Problem requirements –
Please write out all of the data below exactly, without including the pictures.
*** Block opens ***
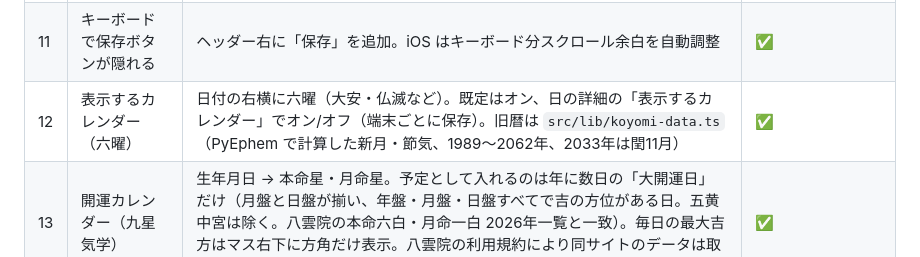
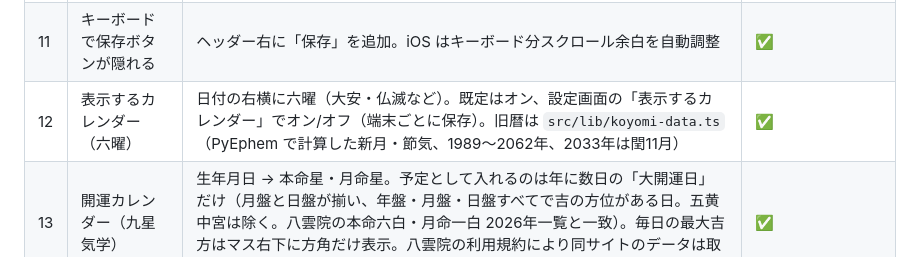
Before and after one commit to hirofumitorato/family-calendar, a Markdown page: docs/REQUIREMENTS.md, the part around the change. Drawn GitHub-style.

Commit message:
要件表の記述を更新
Co-Authored-By: Claude Opus 5.5 <noreply@anthropic.com>
Claude-Session: https://claude.ai/code/session_01KVvNV2tQMg8BpquKrQ3W3V

```diff
--- a/docs/REQUIREMENTS.md
+++ b/docs/REQUIREMENTS.md
@@ -16,7 +16,7 @@ iPhone と Android の両方で、家族みんなで使えるカレンダーア
 | 9 | 誰の予定か | `family_people`（アカウントのない子どもなども登録可）を `events.member_id` で参照（null＝みんな）。「みんな」も同じ1項目（グループも追加可）。予定フォームと設定画面から追加・編集（名前・色）・削除。削除した項目の予定は未指定（バッジなし）になる | ✅ |
 | 10 | 予定テンプレート | 「誰の・どんな予定・時間・繰り返し」を `event_templates` に保存。予定追加画面で「ジャンル → テンプレート」の2段階プルダウンから選ぶ。一覧から編集（`/template/[id]`）・削除・新規作成 | ✅ |
 | 11 | キーボードで保存ボタンが隠れる | ヘッダー右に「保存」を追加。iOS はキーボード分スクロール余白を自動調整 | ✅ |
-| 12 | 表示するカレンダー（六曜） | 日付の右横に六曜（大安・仏滅など）。既定はオン、日の詳細の「表示するカレンダー」でオン/オフ（端末ごとに保存）。旧暦は `src/lib/koyomi-data.ts`（PyEphem で計算した新月・節気、1989〜2062年、2033年は閏11月） | ✅ |
+| 12 | 表示するカレンダー（六曜） | 日付の右横に六曜（大安・仏滅など）。既定はオン、設定画面の「表示するカレンダー」でオン/オフ（端末ごとに保存）。旧暦は `src/lib/koyomi-data.ts`（PyEphem で計算した新月・節気、1989〜2062年、2033年は閏11月） | ✅ |
 | 13 | 開運カレンダー（九星気学） | 生年月日 → 本命星・月命星。予定として入れるのは年に数日の「大開運日」だけ（月盤と日盤が揃い、年盤・月盤・日盤すべてで吉の方位がある日。五黄中宮は除く。八雲院の本命六白・月命一白 2026年一覧と一致）。毎日の最大吉方はマス右下に方角だけ表示。八雲院の利用規約により同サイトのデータは取得せず、予定のメモに確認用リンクのみ | ✅ |
 | 14 | ジャンル管理 | `template_genres`。予定フォームのタイトル上で選択、追加・名前変更・削除（名前変更でテンプレートも追従、削除でテンプレートは未分類） | ✅ |
 | 15 | 予定の色・25色パレット | `events.color` / `event_templates.color`（未指定なら誰の予定かの色）。人・予定・日付マスの色は共通の25色（`src/constants/palette.ts`、似た色が並ばないよう厳選）。予定の色はタイトル欄右端の色ボタンから選び、タイトル欄がカレンダーでの見え方の色になる | ✅ |
```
*** Block closes ***
Task response –
Before and after one commit to hirofumitorato/family-calendar, a Markdown page: docs/REQUIREMENTS.md, the part around the change. Drawn GitHub-style.

Commit message:
要件表の記述を更新
Co-Authored-By: Claude Opus 5.5 <noreply@anthropic.com>
Claude-Session: https://claude.ai/code/session_01KVvNV2tQMg8BpquKrQ3W3V

```diff
--- a/docs/REQUIREMENTS.md
+++ b/docs/REQUIREMENTS.md
@@ -16,7 +16,7 @@ iPhone と Android の両方で、家族みんなで使えるカレンダーア
 | 9 | 誰の予定か | `family_people`（アカウントのない子どもなども登録可）を `events.member_id` で参照（null＝みんな）。「みんな」も同じ1項目（グループも追加可）。予定フォームと設定画面から追加・編集（名前・色）・削除。削除した項目の予定は未指定（バッジなし）になる | ✅ |
 | 10 | 予定テンプレート | 「誰の・どんな予定・時間・繰り返し」を `event_templates` に保存。予定追加画面で「ジャンル → テンプレート」の2段階プルダウンから選ぶ。一覧から編集（`/template/[id]`）・削除・新規作成 | ✅ |
 | 11 | キーボードで保存ボタンが隠れる | ヘッダー右に「保存」を追加。iOS はキーボード分スクロール余白を自動調整 | ✅ |
-| 12 | 表示するカレンダー（六曜） | 日付の右横に六曜（大安・仏滅など）。既定はオン、日の詳細の「表示するカレンダー」でオン/オフ（端末ごとに保存）。旧暦は `src/lib/koyomi-data.ts`（PyEphem で計算した新月・節気、1989〜2062年、2033年は閏11月） | ✅ |
+| 12 | 表示するカレンダー（六曜） | 日付の右横に六曜（大安・仏滅など）。既定はオン、設定画面の「表示するカレンダー」でオン/オフ（端末ごとに保存）。旧暦は `src/lib/koyomi-data.ts`（PyEphem で計算した新月・節気、1989〜2062年、2033年は閏11月） | ✅ |
 | 13 | 開運カレンダー（九星気学） | 生年月日 → 本命星・月命星。予定として入れるのは年に数日の「大開運日」だけ（月盤と日盤が揃い、年盤・月盤・日盤すべてで吉の方位がある日。五黄中宮は除く。八雲院の本命六白・月命一白 2026年一覧と一致）。毎日の最大吉方はマス右下に方角だけ表示。八雲院の利用規約により同サイトのデータは取得せず、予定のメモに確認用リンクのみ | ✅ |
 | 14 | ジャンル管理 | `template_genres`。予定フォームのタイトル上で選択、追加・名前変更・削除（名前変更でテンプレートも追従、削除でテンプレートは未分類） | ✅ |
 | 15 | 予定の色・25色パレット | `events.color` / `event_templates.color`（未指定なら誰の予定かの色）。人・予定・日付マスの色は共通の25色（`src/constants/palette.ts`、似た色が並ばないよう厳選）。予定の色はタイトル欄右端の色ボタンから選び、タイトル欄がカレンダーでの見え方の色になる | ✅ |
```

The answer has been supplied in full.